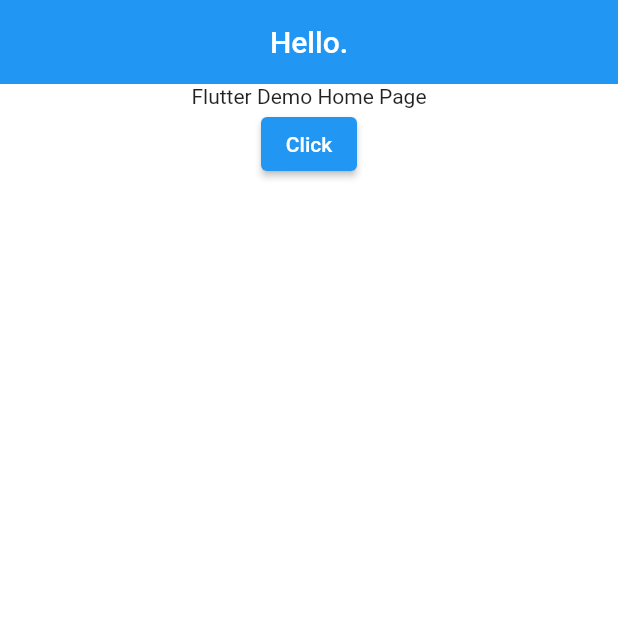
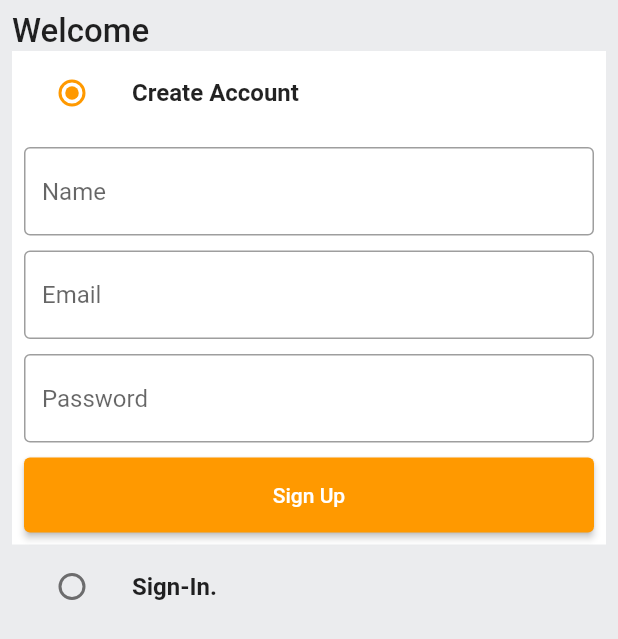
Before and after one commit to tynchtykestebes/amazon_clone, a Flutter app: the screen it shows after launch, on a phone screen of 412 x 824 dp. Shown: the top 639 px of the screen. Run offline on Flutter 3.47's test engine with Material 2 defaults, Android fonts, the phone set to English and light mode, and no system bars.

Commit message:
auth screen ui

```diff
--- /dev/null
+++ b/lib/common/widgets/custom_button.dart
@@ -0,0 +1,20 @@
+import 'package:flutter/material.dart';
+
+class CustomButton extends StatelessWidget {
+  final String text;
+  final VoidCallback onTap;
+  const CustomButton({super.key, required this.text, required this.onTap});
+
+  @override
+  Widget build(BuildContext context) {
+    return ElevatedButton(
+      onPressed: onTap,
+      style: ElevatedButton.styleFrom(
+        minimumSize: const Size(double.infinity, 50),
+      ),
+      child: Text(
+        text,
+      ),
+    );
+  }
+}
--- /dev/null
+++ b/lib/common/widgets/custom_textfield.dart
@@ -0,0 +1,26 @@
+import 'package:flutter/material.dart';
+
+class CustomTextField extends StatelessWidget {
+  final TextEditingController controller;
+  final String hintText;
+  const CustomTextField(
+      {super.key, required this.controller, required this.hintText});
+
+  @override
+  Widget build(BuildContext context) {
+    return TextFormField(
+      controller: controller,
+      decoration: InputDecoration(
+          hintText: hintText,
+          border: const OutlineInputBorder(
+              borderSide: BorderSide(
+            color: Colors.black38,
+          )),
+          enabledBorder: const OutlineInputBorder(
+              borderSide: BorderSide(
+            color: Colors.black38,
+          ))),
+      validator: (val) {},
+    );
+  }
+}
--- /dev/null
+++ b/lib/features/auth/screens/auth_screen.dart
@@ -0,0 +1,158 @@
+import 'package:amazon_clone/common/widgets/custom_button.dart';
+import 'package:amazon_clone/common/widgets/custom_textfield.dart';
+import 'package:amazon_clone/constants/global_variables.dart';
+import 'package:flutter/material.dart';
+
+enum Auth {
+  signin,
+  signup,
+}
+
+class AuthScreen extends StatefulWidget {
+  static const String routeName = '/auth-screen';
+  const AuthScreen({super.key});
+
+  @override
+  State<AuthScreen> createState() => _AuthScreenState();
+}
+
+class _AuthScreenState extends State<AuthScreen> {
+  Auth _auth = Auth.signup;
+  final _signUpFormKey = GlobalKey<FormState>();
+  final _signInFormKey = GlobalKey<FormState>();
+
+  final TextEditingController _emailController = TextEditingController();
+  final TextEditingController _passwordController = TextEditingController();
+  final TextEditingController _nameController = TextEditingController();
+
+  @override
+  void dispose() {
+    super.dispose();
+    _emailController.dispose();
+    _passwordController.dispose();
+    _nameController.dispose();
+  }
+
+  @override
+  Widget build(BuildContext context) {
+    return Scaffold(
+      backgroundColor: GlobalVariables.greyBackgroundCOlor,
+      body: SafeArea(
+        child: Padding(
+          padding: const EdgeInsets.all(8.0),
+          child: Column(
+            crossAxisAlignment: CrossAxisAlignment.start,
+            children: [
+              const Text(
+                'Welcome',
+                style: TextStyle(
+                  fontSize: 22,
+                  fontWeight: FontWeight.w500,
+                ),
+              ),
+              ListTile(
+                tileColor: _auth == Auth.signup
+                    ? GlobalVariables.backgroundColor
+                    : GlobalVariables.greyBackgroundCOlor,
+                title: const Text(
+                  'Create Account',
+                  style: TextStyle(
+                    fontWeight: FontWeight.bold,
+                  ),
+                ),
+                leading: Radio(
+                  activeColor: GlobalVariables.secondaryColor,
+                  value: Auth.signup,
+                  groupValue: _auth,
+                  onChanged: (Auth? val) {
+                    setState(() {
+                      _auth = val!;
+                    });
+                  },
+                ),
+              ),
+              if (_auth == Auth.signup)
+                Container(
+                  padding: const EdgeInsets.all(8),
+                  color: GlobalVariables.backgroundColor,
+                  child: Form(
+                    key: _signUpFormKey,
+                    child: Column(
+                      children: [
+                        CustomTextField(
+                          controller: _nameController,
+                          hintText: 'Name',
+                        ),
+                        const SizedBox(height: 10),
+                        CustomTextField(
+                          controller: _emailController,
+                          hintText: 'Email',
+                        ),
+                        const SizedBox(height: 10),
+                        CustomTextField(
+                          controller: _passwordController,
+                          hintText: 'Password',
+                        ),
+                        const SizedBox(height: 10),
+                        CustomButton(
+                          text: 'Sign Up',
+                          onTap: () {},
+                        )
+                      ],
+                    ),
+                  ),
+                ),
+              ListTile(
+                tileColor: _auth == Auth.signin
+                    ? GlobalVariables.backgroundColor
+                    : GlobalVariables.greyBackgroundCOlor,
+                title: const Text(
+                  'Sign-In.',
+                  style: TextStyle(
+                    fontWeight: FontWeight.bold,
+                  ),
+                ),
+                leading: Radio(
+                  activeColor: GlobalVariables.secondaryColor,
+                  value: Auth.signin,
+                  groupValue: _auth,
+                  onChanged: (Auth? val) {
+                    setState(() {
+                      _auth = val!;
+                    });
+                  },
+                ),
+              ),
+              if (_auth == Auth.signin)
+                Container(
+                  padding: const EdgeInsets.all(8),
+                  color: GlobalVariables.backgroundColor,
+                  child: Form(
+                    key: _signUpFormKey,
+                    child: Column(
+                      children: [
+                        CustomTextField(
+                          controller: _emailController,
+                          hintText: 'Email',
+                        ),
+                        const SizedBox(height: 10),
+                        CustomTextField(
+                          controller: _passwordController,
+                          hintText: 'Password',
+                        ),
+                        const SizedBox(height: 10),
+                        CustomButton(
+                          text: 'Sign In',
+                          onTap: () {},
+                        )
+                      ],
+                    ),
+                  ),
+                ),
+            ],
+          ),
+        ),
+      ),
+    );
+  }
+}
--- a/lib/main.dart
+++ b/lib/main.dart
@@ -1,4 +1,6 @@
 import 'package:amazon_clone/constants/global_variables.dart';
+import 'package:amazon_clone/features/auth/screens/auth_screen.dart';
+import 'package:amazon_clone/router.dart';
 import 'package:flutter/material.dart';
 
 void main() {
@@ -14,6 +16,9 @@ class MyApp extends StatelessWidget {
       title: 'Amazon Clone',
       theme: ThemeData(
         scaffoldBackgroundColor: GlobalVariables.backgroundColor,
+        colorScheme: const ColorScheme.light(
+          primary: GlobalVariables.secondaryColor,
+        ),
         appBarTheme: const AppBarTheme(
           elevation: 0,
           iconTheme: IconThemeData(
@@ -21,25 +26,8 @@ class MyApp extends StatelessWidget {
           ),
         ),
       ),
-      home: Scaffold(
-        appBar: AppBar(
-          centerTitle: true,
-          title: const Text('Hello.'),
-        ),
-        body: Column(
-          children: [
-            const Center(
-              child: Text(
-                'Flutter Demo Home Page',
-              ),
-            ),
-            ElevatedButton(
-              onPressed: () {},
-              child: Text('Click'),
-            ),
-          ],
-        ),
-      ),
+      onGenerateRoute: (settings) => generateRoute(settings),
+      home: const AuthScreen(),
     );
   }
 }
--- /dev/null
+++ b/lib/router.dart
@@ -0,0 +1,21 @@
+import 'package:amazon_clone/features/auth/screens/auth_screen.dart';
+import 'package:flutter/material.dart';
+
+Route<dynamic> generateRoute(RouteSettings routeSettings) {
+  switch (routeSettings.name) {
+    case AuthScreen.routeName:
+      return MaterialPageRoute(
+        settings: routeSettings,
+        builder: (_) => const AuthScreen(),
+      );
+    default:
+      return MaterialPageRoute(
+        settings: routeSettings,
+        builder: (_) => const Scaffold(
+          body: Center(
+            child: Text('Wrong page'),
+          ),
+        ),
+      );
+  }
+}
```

════════════════

▶ [TASK INSTRUCTIONS]: The records above are to be repeated word for word, with the pictures omitted.

▶ [TASK SOLUTION]:
Before and after one commit to tynchtykestebes/amazon_clone, a Flutter app: the screen it shows after launch, on a phone screen of 412 x 824 dp. Shown: the top 639 px of the screen. Run offline on Flutter 3.47's test engine with Material 2 defaults, Android fonts, the phone set to English and light mode, and no system bars.

Commit message:
auth screen ui

```diff
--- /dev/null
+++ b/lib/common/widgets/custom_button.dart
@@ -0,0 +1,20 @@
+import 'package:flutter/material.dart';
+
+class CustomButton extends StatelessWidget {
+  final String text;
+  final VoidCallback onTap;
+  const CustomButton({super.key, required this.text, required this.onTap});
+
+  @override
+  Widget build(BuildContext context) {
+    return ElevatedButton(
+      onPressed: onTap,
+      style: ElevatedButton.styleFrom(
+        minimumSize: const Size(double.infinity, 50),
+      ),
+      child: Text(
+        text,
+      ),
+    );
+  }
+}
--- /dev/null
+++ b/lib/common/widgets/custom_textfield.dart
@@ -0,0 +1,26 @@
+import 'package:flutter/material.dart';
+
+class CustomTextField extends StatelessWidget {
+  final TextEditingController controller;
+  final String hintText;
+  const CustomTextField(
+      {super.key, required this.controller, required this.hintText});
+
+  @override
+  Widget build(BuildContext context) {
+    return TextFormField(
+      controller: controller,
+      decoration: InputDecoration(
+          hintText: hintText,
+          border: const OutlineInputBorder(
+              borderSide: BorderSide(
+            color: Colors.black38,
+          )),
+          enabledBorder: const OutlineInputBorder(
+              borderSide: BorderSide(
+            color: Colors.black38,
+          ))),
+      validator: (val) {},
+    );
+  }
+}
--- /dev/null
+++ b/lib/features/auth/screens/auth_screen.dart
@@ -0,0 +1,158 @@
+import 'package:amazon_clone/common/widgets/custom_button.dart';
+import 'package:amazon_clone/common/widgets/custom_textfield.dart';
+import 'package:amazon_clone/constants/global_variables.dart';
+import 'package:flutter/material.dart';
+
+enum Auth {
+  signin,
+  signup,
+}
+
+class AuthScreen extends StatefulWidget {
+  static const String routeName = '/auth-screen';
+  const AuthScreen({super.key});
+
+  @override
+  State<AuthScreen> createState() => _AuthScreenState();
+}
+
+class _AuthScreenState extends State<AuthScreen> {
+  Auth _auth = Auth.signup;
+  final _signUpFormKey = GlobalKey<FormState>();
+  final _signInFormKey = GlobalKey<FormState>();
+
+  final TextEditingController _emailController = TextEditingController();
+  final TextEditingController _passwordController = TextEditingController();
+  final TextEditingController _nameController = TextEditingController();
+
+  @override
+  void dispose() {
+    super.dispose();
+    _emailController.dispose();
+    _passwordController.dispose();
+    _nameController.dispose();
+  }
+
+  @override
+  Widget build(BuildContext context) {
+    return Scaffold(
+      backgroundColor: GlobalVariables.greyBackgroundCOlor,
+      body: SafeArea(
+        child: Padding(
+          padding: const EdgeInsets.all(8.0),
+          child: Column(
+            crossAxisAlignment: CrossAxisAlignment.start,
+            children: [
+              const Text(
+                'Welcome',
+                style: TextStyle(
+                  fontSize: 22,
+                  fontWeight: FontWeight.w500,
+                ),
+              ),
+              ListTile(
+                tileColor: _auth == Auth.signup
+                    ? GlobalVariables.backgroundColor
+                    : GlobalVariables.greyBackgroundCOlor,
+                title: const Text(
+                  'Create Account',
+                  style: TextStyle(
+                    fontWeight: FontWeight.bold,
+                  ),
+                ),
+                leading: Radio(
+                  activeColor: GlobalVariables.secondaryColor,
+                  value: Auth.signup,
+                  groupValue: _auth,
+                  onChanged: (Auth? val) {
+                    setState(() {
+                      _auth = val!;
+                    });
+                  },
+                ),
+              ),
+              if (_auth == Auth.signup)
+                Container(
+                  padding: const EdgeInsets.all(8),
+                  color: GlobalVariables.backgroundColor,
+                  child: Form(
+                    key: _signUpFormKey,
+                    child: Column(
+                      children: [
+                        CustomTextField(
+                          controller: _nameController,
+                          hintText: 'Name',
+                        ),
+                        const SizedBox(height: 10),
+                        CustomTextField(
+                          controller: _emailController,
+                          hintText: 'Email',
+                        ),
+                        const SizedBox(height: 10),
+                        CustomTextField(
+                          controller: _passwordController,
+                          hintText: 'Password',
+                        ),
+                        const SizedBox(height: 10),
+                        CustomButton(
+                          text: 'Sign Up',
+                          onTap: () {},
+                        )
+                      ],
+                    ),
+                  ),
+                ),
+              ListTile(
+                tileColor: _auth == Auth.signin
+                    ? GlobalVariables.backgroundColor
+                    : GlobalVariables.greyBackgroundCOlor,
+                title: const Text(
+                  'Sign-In.',
+                  style: TextStyle(
+                    fontWeight: FontWeight.bold,
+                  ),
+                ),
+                leading: Radio(
+                  activeColor: GlobalVariables.secondaryColor,
+                  value: Auth.signin,
+                  groupValue: _auth,
+                  onChanged: (Auth? val) {
+                    setState(() {
+                      _auth = val!;
+                    });
+                  },
+                ),
+              ),
+              if (_auth == Auth.signin)
+                Container(
+                  padding: const EdgeInsets.all(8),
+                  color: GlobalVariables.backgroundColor,
+                  child: Form(
+                    key: _signUpFormKey,
+                    child: Column(
+                      children: [
+                        CustomTextField(
+                          controller: _emailController,
+                          hintText: 'Email',
+                        ),
+                        const SizedBox(height: 10),
+                        CustomTextField(
+                          controller: _passwordController,
+                          hintText: 'Password',
+                        ),
+                        const SizedBox(height: 10),
+                        CustomButton(
+                          text: 'Sign In',
+                          onTap: () {},
+                        )
+                      ],
+                    ),
+                  ),
+                ),
+            ],
+          ),
+        ),
+      ),
+    );
+  }
+}
--- a/lib/main.dart
+++ b/lib/main.dart
@@ -1,4 +1,6 @@
 import 'package:amazon_clone/constants/global_variables.dart';
+import 'package:amazon_clone/features/auth/screens/auth_screen.dart';
+import 'package:amazon_clone/router.dart';
 import 'package:flutter/material.dart';
 
 void main() {
@@ -14,6 +16,9 @@ class MyApp extends StatelessWidget {
       title: 'Amazon Clone',
       theme: ThemeData(
         scaffoldBackgroundColor: GlobalVariables.backgroundColor,
+        colorScheme: const ColorScheme.light(
+          primary: GlobalVariables.secondaryColor,
+        ),
         appBarTheme: const AppBarTheme(
           elevation: 0,
           iconTheme: IconThemeData(
@@ -21,25 +26,8 @@ class MyApp extends StatelessWidget {
           ),
         ),
       ),
-      home: Scaffold(
-        appBar: AppBar(
-          centerTitle: true,
-          title: const Text('Hello.'),
-        ),
-        body: Column(
-          children: [
-            const Center(
-              child: Text(
-                'Flutter Demo Home Page',
-              ),
-            ),
-            ElevatedButton(
-              onPressed: () {},
-              child: Text('Click'),
-            ),
-          ],
-        ),
-      ),
+      onGenerateRoute: (settings) => generateRoute(settings),
+      home: const AuthScreen(),
     );
   }
 }
--- /dev/null
+++ b/lib/router.dart
@@ -0,0 +1,21 @@
+import 'package:amazon_clone/features/auth/screens/auth_screen.dart';
+import 'package:flutter/material.dart';
+
+Route<dynamic> generateRoute(RouteSettings routeSettings) {
+  switch (routeSettings.name) {
+    case AuthScreen.routeName:
+      return MaterialPageRoute(
+        settings: routeSettings,
+        builder: (_) => const AuthScreen(),
+      );
+    default:
+      return MaterialPageRoute(
+        settings: routeSettings,
+        builder: (_) => const Scaffold(
+          body: Center(
+            child: Text('Wrong page'),
+          ),
+        ),
+      );
+  }
+}
```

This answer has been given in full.